▸ **Task details**: Please filter the listing for the string "makeText" and copy each matching line.

▸ **Information**:
= = = =
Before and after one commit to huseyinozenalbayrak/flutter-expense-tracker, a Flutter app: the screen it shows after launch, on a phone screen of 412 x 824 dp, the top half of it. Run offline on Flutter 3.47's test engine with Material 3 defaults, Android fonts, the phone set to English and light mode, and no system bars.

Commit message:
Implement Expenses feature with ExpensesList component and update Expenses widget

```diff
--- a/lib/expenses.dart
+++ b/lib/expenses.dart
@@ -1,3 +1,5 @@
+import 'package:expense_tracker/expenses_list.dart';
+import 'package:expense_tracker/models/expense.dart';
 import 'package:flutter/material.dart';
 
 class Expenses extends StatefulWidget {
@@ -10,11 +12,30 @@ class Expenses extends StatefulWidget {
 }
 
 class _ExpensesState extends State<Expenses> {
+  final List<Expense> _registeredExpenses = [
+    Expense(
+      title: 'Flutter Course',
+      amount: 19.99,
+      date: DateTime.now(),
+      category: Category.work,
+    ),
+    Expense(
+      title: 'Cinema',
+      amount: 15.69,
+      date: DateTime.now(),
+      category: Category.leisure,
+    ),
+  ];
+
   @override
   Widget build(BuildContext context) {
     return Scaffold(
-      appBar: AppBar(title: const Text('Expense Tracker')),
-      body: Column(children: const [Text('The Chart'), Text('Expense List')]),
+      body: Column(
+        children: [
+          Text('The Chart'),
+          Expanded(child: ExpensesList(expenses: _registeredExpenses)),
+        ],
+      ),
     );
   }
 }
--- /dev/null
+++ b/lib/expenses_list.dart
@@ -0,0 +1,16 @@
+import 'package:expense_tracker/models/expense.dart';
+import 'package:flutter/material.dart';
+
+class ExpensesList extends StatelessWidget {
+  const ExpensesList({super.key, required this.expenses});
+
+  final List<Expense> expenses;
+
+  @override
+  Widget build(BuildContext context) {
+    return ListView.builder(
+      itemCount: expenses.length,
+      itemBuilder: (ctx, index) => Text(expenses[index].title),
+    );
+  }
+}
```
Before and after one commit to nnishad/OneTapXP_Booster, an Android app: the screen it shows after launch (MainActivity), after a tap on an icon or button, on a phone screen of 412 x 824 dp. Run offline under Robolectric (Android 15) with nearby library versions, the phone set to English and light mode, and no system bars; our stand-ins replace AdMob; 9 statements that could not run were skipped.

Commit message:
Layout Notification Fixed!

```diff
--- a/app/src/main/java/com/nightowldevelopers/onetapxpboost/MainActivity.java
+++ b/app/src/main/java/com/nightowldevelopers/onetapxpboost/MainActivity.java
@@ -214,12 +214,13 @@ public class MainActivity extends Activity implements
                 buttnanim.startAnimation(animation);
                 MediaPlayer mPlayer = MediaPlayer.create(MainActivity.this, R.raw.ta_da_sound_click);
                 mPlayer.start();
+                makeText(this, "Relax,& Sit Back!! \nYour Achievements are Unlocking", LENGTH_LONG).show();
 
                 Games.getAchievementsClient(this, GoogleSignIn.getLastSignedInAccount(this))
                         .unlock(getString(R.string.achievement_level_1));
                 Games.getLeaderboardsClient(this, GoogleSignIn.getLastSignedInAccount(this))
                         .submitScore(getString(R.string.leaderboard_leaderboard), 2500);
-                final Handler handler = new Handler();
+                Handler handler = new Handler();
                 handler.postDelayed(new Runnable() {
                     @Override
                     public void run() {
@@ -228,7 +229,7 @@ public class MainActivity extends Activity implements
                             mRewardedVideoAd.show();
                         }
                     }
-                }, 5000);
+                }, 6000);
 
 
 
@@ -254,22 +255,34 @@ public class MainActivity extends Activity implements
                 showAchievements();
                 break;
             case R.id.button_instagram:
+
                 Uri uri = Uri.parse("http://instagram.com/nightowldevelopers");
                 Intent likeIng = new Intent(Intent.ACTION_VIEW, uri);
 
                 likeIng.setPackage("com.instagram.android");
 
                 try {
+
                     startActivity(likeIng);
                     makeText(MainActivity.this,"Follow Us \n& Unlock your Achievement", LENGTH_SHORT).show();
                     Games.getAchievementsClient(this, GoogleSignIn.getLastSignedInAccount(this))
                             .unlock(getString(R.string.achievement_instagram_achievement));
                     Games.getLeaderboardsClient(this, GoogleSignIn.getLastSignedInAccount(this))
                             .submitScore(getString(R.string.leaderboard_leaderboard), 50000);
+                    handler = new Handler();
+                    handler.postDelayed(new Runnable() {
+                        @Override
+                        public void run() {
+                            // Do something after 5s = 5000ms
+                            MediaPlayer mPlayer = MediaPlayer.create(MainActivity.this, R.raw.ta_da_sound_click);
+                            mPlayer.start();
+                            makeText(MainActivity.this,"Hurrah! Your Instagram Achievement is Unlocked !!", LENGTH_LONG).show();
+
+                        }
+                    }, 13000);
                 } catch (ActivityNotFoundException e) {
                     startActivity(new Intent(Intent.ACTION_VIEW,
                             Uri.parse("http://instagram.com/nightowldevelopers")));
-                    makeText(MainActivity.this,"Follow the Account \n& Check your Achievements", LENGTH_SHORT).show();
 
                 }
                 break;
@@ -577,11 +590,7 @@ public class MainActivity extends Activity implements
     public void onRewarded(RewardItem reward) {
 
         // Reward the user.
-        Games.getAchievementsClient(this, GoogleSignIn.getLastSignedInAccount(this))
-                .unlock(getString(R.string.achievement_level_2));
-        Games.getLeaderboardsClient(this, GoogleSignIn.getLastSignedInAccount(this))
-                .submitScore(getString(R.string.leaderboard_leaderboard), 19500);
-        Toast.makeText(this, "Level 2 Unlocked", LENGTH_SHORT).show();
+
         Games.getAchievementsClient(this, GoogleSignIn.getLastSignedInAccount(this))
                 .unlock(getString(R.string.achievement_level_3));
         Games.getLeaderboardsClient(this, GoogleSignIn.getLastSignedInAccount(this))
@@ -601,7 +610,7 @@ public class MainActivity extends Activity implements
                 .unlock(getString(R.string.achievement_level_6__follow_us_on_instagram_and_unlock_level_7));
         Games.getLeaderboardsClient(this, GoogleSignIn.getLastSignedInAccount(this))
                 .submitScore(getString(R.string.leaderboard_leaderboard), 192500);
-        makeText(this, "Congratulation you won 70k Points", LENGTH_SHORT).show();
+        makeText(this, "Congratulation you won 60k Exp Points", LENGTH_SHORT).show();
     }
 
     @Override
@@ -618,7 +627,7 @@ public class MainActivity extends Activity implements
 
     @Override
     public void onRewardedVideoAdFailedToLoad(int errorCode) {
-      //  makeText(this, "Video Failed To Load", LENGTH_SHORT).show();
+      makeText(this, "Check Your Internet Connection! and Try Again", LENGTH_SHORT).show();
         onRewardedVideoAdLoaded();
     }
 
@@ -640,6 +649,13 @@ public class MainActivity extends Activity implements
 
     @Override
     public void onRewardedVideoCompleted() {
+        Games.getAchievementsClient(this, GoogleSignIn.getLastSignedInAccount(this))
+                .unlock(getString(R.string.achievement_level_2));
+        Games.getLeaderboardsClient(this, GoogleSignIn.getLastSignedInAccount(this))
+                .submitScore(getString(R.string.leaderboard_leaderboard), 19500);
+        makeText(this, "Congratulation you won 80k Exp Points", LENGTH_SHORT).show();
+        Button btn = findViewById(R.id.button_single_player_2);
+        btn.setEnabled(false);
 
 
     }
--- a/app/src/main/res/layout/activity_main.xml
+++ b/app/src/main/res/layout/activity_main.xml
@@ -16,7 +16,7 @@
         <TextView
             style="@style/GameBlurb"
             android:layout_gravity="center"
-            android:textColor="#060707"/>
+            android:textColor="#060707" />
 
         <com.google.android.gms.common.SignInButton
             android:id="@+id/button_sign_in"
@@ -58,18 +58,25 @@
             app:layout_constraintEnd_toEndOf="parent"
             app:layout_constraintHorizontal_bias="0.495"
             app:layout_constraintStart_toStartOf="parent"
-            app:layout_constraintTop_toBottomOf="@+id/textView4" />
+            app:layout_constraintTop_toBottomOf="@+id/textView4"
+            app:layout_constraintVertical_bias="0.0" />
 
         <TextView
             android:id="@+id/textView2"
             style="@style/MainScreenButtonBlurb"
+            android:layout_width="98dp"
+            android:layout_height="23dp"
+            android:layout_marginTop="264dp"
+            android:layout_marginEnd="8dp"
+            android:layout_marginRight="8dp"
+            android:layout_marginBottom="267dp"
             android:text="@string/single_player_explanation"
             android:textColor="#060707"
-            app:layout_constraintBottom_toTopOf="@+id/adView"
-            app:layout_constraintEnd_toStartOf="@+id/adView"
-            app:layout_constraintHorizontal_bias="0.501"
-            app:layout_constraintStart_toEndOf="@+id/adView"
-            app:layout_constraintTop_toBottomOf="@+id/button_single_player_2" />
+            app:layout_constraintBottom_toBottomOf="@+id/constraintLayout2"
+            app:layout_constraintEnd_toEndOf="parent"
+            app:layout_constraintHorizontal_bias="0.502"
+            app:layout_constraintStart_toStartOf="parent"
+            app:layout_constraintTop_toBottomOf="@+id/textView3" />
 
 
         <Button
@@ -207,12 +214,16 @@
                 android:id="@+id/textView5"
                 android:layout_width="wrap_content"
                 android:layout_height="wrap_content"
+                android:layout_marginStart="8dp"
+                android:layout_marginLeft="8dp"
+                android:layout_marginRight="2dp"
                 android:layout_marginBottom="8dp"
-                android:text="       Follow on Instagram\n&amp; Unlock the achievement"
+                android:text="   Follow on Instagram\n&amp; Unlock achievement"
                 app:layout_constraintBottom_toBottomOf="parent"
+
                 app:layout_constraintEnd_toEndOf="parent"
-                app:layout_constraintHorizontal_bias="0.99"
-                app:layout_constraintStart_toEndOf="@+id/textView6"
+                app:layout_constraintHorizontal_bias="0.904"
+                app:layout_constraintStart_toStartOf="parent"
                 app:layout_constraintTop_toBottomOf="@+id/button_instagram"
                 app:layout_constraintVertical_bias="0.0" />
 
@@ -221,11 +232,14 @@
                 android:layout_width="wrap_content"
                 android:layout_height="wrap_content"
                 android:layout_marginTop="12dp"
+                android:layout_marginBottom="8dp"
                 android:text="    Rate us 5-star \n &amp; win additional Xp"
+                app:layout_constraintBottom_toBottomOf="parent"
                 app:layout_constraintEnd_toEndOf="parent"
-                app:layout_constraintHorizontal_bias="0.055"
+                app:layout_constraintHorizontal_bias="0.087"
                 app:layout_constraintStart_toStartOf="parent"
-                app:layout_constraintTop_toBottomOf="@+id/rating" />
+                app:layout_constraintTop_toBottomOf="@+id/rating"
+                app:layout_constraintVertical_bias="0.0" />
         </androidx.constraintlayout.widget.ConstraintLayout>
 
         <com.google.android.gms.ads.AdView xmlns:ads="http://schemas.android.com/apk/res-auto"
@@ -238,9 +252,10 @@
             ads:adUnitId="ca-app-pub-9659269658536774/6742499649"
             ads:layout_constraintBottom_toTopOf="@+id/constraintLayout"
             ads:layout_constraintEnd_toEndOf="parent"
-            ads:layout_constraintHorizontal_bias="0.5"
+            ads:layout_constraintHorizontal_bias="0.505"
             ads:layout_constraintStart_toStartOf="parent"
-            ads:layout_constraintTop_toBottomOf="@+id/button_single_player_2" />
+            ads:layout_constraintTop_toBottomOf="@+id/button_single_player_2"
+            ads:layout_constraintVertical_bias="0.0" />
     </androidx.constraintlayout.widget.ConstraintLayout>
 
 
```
= = = =
▸ **Task result**:
+                makeText(this, "Relax,& Sit Back!! \nYour Achievements are Unlocking", LENGTH_LONG).show();
                     makeText(MainActivity.this,"Follow Us \n& Unlock your Achievement", LENGTH_SHORT).show();
+                            makeText(MainActivity.this,"Hurrah! Your Instagram Achievement is Unlocked !!", LENGTH_LONG).show();
-                    makeText(MainActivity.this,"Follow the Account \n& Check your Achievements", LENGTH_SHORT).show();
-        Toast.makeText(this, "Level 2 Unlocked", LENGTH_SHORT).show();
-        makeText(this, "Congratulation you won 70k Points", LENGTH_SHORT).show();
+        makeText(this, "Congratulation you won 60k Exp Points", LENGTH_SHORT).show();
-      //  makeText(this, "Video Failed To Load", LENGTH_SHORT).show();
+      makeText(this, "Check Your Internet Connection! and Try Again", LENGTH_SHORT).show();
+        makeText(this, "Congratulation you won 80k Exp Points", LENGTH_SHORT).show();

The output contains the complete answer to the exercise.